In another embodiment, the interrupt command is a non-temporal interrupt, such as one triggered by a displacement of the device, such as the map/navigation device shown in FIG. 10 d. As discussed below, an interrupt command may be issued, and the current image state may be subsequently refreshed, after the GPS module indicates that the location has changed by a threshold amount, such as a change of about 100 feet, for example. The current displayed image may have, for example, eight different image states that the sequence may advance to depending on the direction of the user's movement, where the eight next-in-sequence image states may represent movement in 1) a northerly direction, 2) a northeasterly direction, 3) an easterly direction, 4) a southeasterly direction, 5) a southerly direction, 6) a southwesterly direction, 7) a westerly direction and 8) a northwesterly direction. For example, if the user moves in the easterly direction, then the action taken at step 930 comprises identifying the set of image update data corresponding to an easterly motion of about 100 feet (assuming that the image states in the sequence were created to match motion in increments of about 100 feet). If the unit has moved more than 100 feet, then an aggregate set of images may be identified similarly to the temporal aggregate set of image update data discussed above. After this image has been displayed, there may be eight other image states that may be displayed next depending on the direction the GPS module indicates. Other methods may be utilized for issuing the interrupt command to update the display in a map/navigation device. One such method would be to check a location register about every second, for example. If a new location is contained in the location register then an interrupt command may be issued. The rate of checking the location register may be increased, e.g., to about one tenth of a second, to avoid having the unit move too far as described above. Another method for issuing the interrupt command may link the interrupt timing to the time needed to re-compute the location with the GPS module. The time needed to re-compute the location may vary greatly due to factors such as satellite acquisition or re-acquisition.

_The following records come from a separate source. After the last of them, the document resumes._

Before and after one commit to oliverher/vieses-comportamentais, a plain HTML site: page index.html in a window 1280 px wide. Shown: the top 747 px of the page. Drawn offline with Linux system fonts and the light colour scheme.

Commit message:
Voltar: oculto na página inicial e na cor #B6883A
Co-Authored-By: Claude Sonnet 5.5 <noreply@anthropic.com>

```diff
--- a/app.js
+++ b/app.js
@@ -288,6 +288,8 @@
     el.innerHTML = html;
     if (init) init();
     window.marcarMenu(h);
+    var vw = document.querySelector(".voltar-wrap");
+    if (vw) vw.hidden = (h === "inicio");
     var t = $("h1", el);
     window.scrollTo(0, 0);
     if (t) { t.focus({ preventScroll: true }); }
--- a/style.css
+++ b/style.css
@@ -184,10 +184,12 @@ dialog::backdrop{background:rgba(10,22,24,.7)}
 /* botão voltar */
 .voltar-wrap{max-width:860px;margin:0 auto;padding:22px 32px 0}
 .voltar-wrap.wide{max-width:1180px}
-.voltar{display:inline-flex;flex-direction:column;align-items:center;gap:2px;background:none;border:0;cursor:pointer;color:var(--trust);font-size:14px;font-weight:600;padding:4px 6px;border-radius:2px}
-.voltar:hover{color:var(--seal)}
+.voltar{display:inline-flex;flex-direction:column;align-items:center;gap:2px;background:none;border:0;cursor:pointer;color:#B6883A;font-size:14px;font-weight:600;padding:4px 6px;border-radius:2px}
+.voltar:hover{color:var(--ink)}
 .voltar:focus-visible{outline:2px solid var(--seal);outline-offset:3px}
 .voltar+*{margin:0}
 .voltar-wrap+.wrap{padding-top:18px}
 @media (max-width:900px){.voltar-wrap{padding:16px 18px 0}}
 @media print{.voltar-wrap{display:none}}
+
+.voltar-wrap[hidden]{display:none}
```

Image sequences, created by the process 800 and/or displayed by the process 900, may require less power to be retrieved from memory than a processor would require calculating display update data for displaying a deterministic image sequence. In one embodiment, deterministic image sequences include any sequence that follows a predetermined progression. An example of a predetermined image sequence is a sequence portraying the advancement of time on an analog watch face. FIG. 10 a illustrates an embodiment of a display device displaying an image representing an analog watch face. The analog watch face displayed in FIG. 10 a includes a minute hand 505, an hour hand 510, a second hand 515 and a date display 520. Since the motion of an analog watch face follows a predetermined sequence, process 800 can be used to replicate the predetermined motions of the hands 505, 510 and 515. In one embodiment, the second hand 515 rotates at a fixed rate of one clockwise revolution per minute, the minute hand 505 rotates at a fixed rate of one clockwise revolution per hour, and the hour hand 510 rotates at a fixed rate of one clockwise revolution every 12 hours. In the embodiment shown in FIG. 10 a, the sequence replicating the motion of the hands 505, 510 and 515 will repeat every 12 hours (not including the date window 520). A sequence of images may be created starting at an initial time point and continuing for 12 hours, at which point the sequence may be restarted at the initial time and repeated. The date window may be advanced one day, to October 11 in the example shown in FIG. 10 a, when the time passes 12:00 am.

FIG. 10 b illustrates an embodiment of a display device displaying an image representing a digital watch face. This display is another example of a predetermined progression of images. The digital watch face in this example includes a time window 525 that includes the hour, minute and second (two digits each). The watch also includes a date window 530 that includes the month, day and year (two digits each). A sequence of images may replicate the changing of the numbers in the time window 525 such that the second numerals are advanced every second, the minute numerals may be advanced every minute and the hour numerals may be advanced every hour. The date window 530 may be updated when the time passes 12:00 am.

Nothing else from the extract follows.